The play begins with a brilliant short film sequence, projected in blurry black and white video on a white sheet, of a young woman being tortured in 1947, at the height of the Stalin-era drive to turn Estonia into a model Soviet republic and crush the remnants of a partisan movement hiding in the forests. Past and present collide violently for Aliide, an ageing Estonian woman living on her own in a cottage in newly independent post-Soviet Estonia, when she finds a distressed young woman fugitive taking shelter in her yard. Zara is clearly a prostitute on the run from her pimps -- that much is quickly established -- but her real identity only emerges at the end of act one. Aliide is forced to confront her own past and the betrayal of her sister to the occupying Russians. Married to a loyal communist who is the chairman of a collective farm, her real passion is for her brother-in-law Hans, an anti-Soviet partisan whom she hides in the cellar for years and who her husband believes to be dead.
It's a cracking storyline which is full of drama and incident, and it moves fluidly between past and present. Aliide as an old woman sits on stage and watches her younger self opening and shutting Hans's hiding place, and scrubbing his naked back in a failed attempt at seduction. I like the play's structure but at times the exposition is over-heavy, with actors reciting slabs of political history to each other for the audience's benefit. Having wrestled myself with writing this sort of play, flitting between past and present and faced with the dilemma of deciding how much background the audience needs, I'm sympathetic to Oksanen here but the treatment feels too novelistic. How many people, even in her native Finland, know enough about Soviet history to be familiar with the Stalin-era legend of Pavlik Morozov, the boy-hero who denounced his parents and was subsequently murdered by 'kulaks' (richer peasants)? This story sits awkwardly on the lips of Zara, a product of perestroika-era Vladivostok, who would probably never have heard of Pavlik.

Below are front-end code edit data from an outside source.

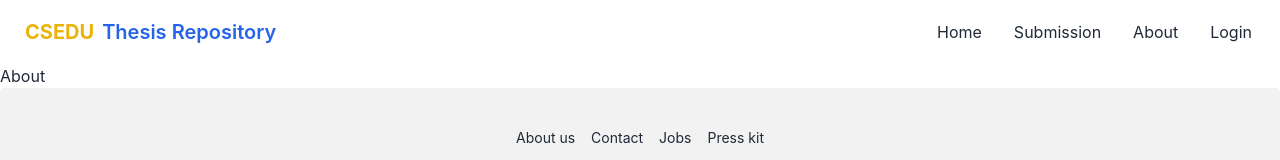
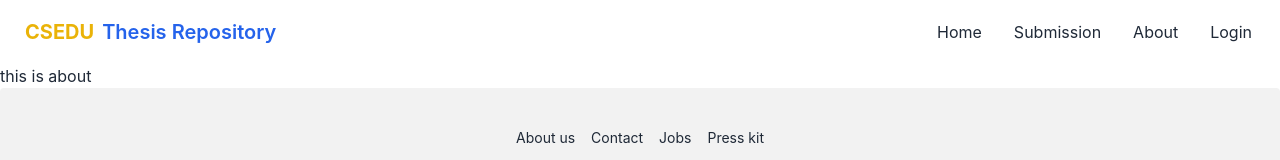
Before and after one commit to easakibahmad/csedu-thesis-repo, a React (Create React App) app: page /about in a window 1280 px wide. Shown: the top 160 px of the page. Built offline with nearby package versions, Linux system fonts and the light colour scheme.

Commit message:
about page modified

```diff
--- a/src/Pages/About/About.js
+++ b/src/Pages/About/About.js
@@ -1,11 +1,7 @@
-import React from 'react';
+import React from "react";
 
 const About = () => {
-    return (
-        <div>
-            About
-        </div>
-    );
+  return <div>this is about</div>;
 };
 
 export default About;
```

The play is over-reliant on physical action and lacking in psychological depth; the crucial moment when Aliide denounces her sister and allows her to be sent to Siberia is missing. Oksanen paints her characters in black and white, not allowing for the various moral shades of grey which characterised the complex world of the Soviet Union. Martin the collective farm chairman talks like an editorial from Pravda even to his wife; Oksanen's characterisation and dialogue don't make room for the essential elements of doublethink and doubletalk in the world of communist ideology, and the gap between public and private language. The two ex-KGB pimps pursuing Zara are also fairly one-dimensional.

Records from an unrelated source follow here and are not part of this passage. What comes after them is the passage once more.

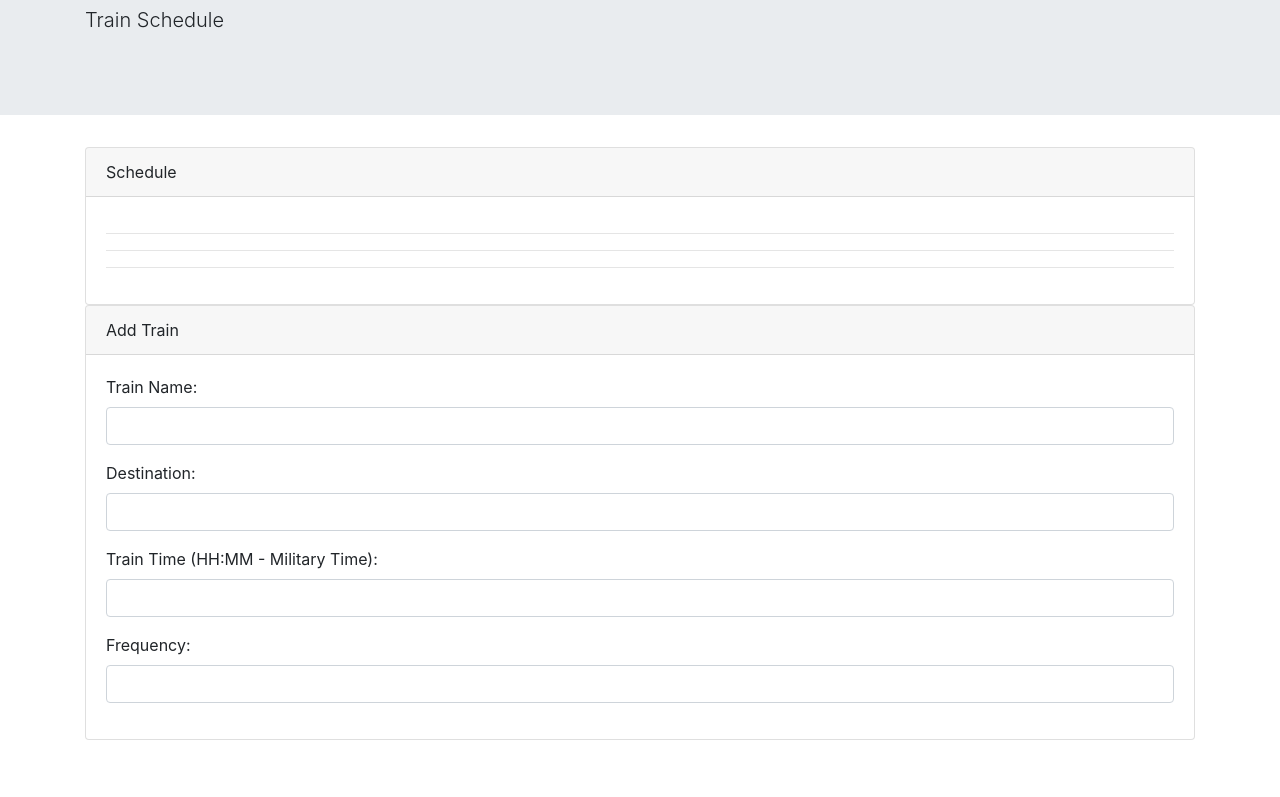
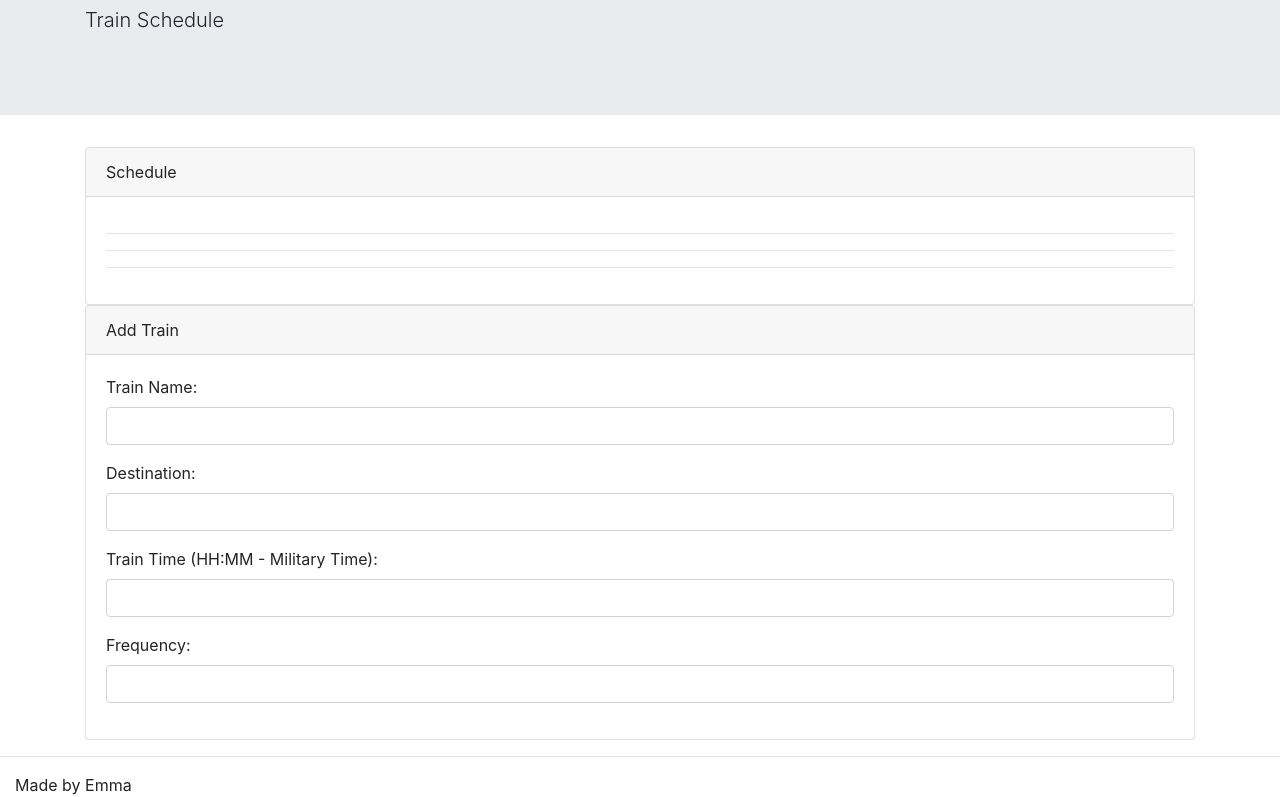
Before and after one commit to emmastotz/train-scheduler, a plain HTML site: page index.html in a window 1280 px wide. Shown: the part 134-931 px from the top of the page. Before the commit the page ends 874 px from the top, so only its background shows below. Drawn offline with nearby package versions, Linux system fonts and the light colour scheme.

Commit message:
Added a footer to HTML

```diff
--- a/index.html
+++ b/index.html
@@ -69,5 +69,16 @@
       </div>
     </div>
 
+    <hr>
+
+    <div class="container-fluid footer">
+        <div class="row">
+          <div class="col">
+            <!-- Rendered buttons will get dumped here  -->
+            <div id="footer">Made by Emma</div>
+          </div>
+        </div>
+    </div>
+
   </body>
 </html>
```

There is some good acting in this play by a well-balanced cast; the storyline might seem far-fetched but stranger things happened in the awful world of the Gulag, and to me it felt totally plausible. What I found lacking was an ear for the subtleties and ambiguities of Soviet life. The action is vivid, but always teeters on the brink of tipping from drama into melodrama because of thin characterisation.